About Squirrel leprosy
What is squirrel leprosy?
Early exploratory tests have found that a particular type of mycobacteria - the same as that which causes leprosy in humans - is present within the red squirrel population on Brownsea Island and is causing some of the squirrels to have obvious skin disease. Affected squirrels mainly have hair loss and swelling of their ears, muzzle and feet.
The disease is widespread. Red squirrels elsewhere in the UK have also been found to be affected with this disease, but the bacteria causing it has only recently been identified. Confirmed cases of the disease has been found in Scotland and on the Isle of Wight.
Is there a risk to humans?
We understand that the risk to human health is negligible. The bacteria that cause leprosy cannot survive outside the body and evidence shows that 95% of all adults are naturally unable to get leprosy, even if they are exposed to the bacteria that causes it. Taking sensible precautions such as avoiding physical contact with wild animals and washing your hands before eating will further minimise any risk.
What are the symptoms found in squirrels/how does it affect them?
Symptoms include crusty, thick skin on the ears, which can lead to swellings that resemble ‘cauliflower’-like ears. Warts or bulbous swellings may be seen on the face, particularly around the eyes and bridge of the nose.
What risk is there to other wildlife (including pets, such as cats and dogs)?
It is possible that the disease is transferable to other small and mid-sized mammals. This is something that we will be exploring as part of the initial detailed risk analysis with Edinburgh University and through the doctoral research.
How is the disease transferred to other species?
We do not currently understand how – or even whether – the disease can be transferred either between squirrels or between other species. If it is transmitted in a similar way to in humans, it is likely to be through prolonged contact with secretions such as saliva or nasal discharge or by breathing in aerosols created by coughing or sneezing.
What are you doing to find out more about the disease?
National Trust and Dorset Wildlife Trust – the two nature conservation organisations working on Brownsea Island – are supporting research by University of Edinburgh to better understand how leprosy affects and is spread among British red squirrel populations. The findings will help nature conservationists in the UK confront this disease.
The research will have two stages:
What steps has the National Trust and Dorset Wildlife Trust taken to inform visitors and other stakeholders about the disease?
We have informed those who regularly visit the island for professional reasons, including National Trust and Dorset Wildlife Trust staff and volunteers, other organisations and contractors. We have informed the relevant local and national government authorities. Leprosy in wild animals is not a notifiable disease.

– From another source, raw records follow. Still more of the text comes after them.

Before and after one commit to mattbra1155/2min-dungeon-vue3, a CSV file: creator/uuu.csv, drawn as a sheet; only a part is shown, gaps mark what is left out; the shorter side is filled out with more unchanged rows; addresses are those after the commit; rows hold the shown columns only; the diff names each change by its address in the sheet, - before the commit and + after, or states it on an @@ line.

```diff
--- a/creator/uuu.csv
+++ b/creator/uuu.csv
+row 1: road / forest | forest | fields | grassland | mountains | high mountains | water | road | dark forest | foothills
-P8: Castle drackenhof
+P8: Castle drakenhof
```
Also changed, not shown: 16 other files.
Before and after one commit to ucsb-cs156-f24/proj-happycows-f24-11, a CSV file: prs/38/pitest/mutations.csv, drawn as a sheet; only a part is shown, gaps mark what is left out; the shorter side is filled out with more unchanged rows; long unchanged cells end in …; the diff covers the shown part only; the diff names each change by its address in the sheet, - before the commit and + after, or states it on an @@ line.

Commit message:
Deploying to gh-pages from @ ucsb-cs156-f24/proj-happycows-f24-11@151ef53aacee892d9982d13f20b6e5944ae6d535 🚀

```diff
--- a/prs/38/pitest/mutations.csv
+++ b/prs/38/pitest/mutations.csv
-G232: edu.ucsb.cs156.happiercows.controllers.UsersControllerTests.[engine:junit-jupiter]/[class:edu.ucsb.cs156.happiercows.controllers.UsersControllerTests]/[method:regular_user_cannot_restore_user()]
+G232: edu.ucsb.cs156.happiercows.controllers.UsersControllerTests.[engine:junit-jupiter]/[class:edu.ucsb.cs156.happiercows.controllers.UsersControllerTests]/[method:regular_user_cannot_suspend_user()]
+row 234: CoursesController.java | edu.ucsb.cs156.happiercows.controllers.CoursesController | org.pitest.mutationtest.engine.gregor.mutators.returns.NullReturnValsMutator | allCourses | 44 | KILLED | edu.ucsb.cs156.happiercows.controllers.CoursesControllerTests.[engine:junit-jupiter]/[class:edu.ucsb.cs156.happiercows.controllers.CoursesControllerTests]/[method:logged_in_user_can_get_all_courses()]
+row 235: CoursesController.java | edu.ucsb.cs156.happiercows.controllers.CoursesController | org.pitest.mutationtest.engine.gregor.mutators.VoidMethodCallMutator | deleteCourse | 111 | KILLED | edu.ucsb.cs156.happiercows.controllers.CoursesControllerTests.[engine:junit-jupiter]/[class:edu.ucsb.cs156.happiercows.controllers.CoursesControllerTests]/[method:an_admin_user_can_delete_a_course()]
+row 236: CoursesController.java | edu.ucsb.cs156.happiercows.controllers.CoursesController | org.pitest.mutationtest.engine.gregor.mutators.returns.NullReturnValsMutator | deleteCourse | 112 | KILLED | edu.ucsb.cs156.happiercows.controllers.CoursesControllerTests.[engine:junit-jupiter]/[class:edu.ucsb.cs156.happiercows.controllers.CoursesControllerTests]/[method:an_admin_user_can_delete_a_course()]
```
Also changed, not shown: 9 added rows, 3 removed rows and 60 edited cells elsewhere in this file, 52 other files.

Visitors will be informed via information on the website and upon arrival on the island about sensible hygiene practice when dealing with wild animals and birds.
Do visitors to the island need to take any precautions, and if so what?
As with all wild animals, particularly those wild animals that are dead or sick wild animals, we advise that visitors do not handle any that they find.
Would you consider culling the red squirrels?
There is no plan to cull red squirrel population on Brownsea. The red squirrel population on Brownsea Island has had this disease for at least 30 years. It is likely that most squirrels are healthy and may be resistant to the disease.
How long have you known that Brownsea’s red squirrels have this disease?
We are aware that a few of the red squirrels on Brownsea Island have sometimes shown symptoms of the disease for at least the last 30 years. Deceased squirrels have been sent for analysis by government scientists, with tests identifying the disease as a form of pox virus.
Last summer Professor Meredith, who has been carrying out research on red squirrels in Scotland with this disease, saw a picture of one of Brownsea Island’s diseased squirrels and suspected it was a form of leprosy.
We have since sent deceased squirrels from the island to be tested in a laboratory specialising in identifying this disease out find out more about the strain of mycobacteria that is affecting them.
What is the size of the squirrel population on Brownsea Island?
Ideal density of population is approximately 2 squirrels per hectare of land, depending on available natural food sources available within the habitat. The current population is believed to average out at 200 individual red squirrels, although numbers fluctuate as is common with an island population.
How long have there been red squirrels on Brownsea Island?
Records are patchy, so we do not know precisely how long the red squirrels have been present on Brownsea. Recent research by Bournemouth University shows that the Brownsea squirrels’ DNA is consistent with them originating in the south west of England (i.e. not introduced from elsewhere in the UK or Europe).
How many squirrels have the disease?
So far, of 23 deceased squirrels tested, around a third had obvious symptoms of leprosy but nearly all of them showed evidence of exposure to the bacteria. It is therefore likely that some squirrels can have the infection but do not get ill from it and/or the disease may take a very long time to develop, as it does in humans.
How many squirrels have died of the disease?
This is not something that we know. It is unlikely that leprosy directly kills squirrels; rather, the disease weakens the immune system so that death from other natural causes becomes more likely.
Will visitors to the island see, or come into contact with the infected squirrels?
It is highly unlikely that visitors will have physical contact with red squirrels; as with other wild animals, we would recommend visitors avoid touching the squirrels.
It is possible that visitors will see infected squirrels. As the disease is suspected of being in the population for some time, it is likely that this has always been true for visitors coming to Brownsea to see squirrels.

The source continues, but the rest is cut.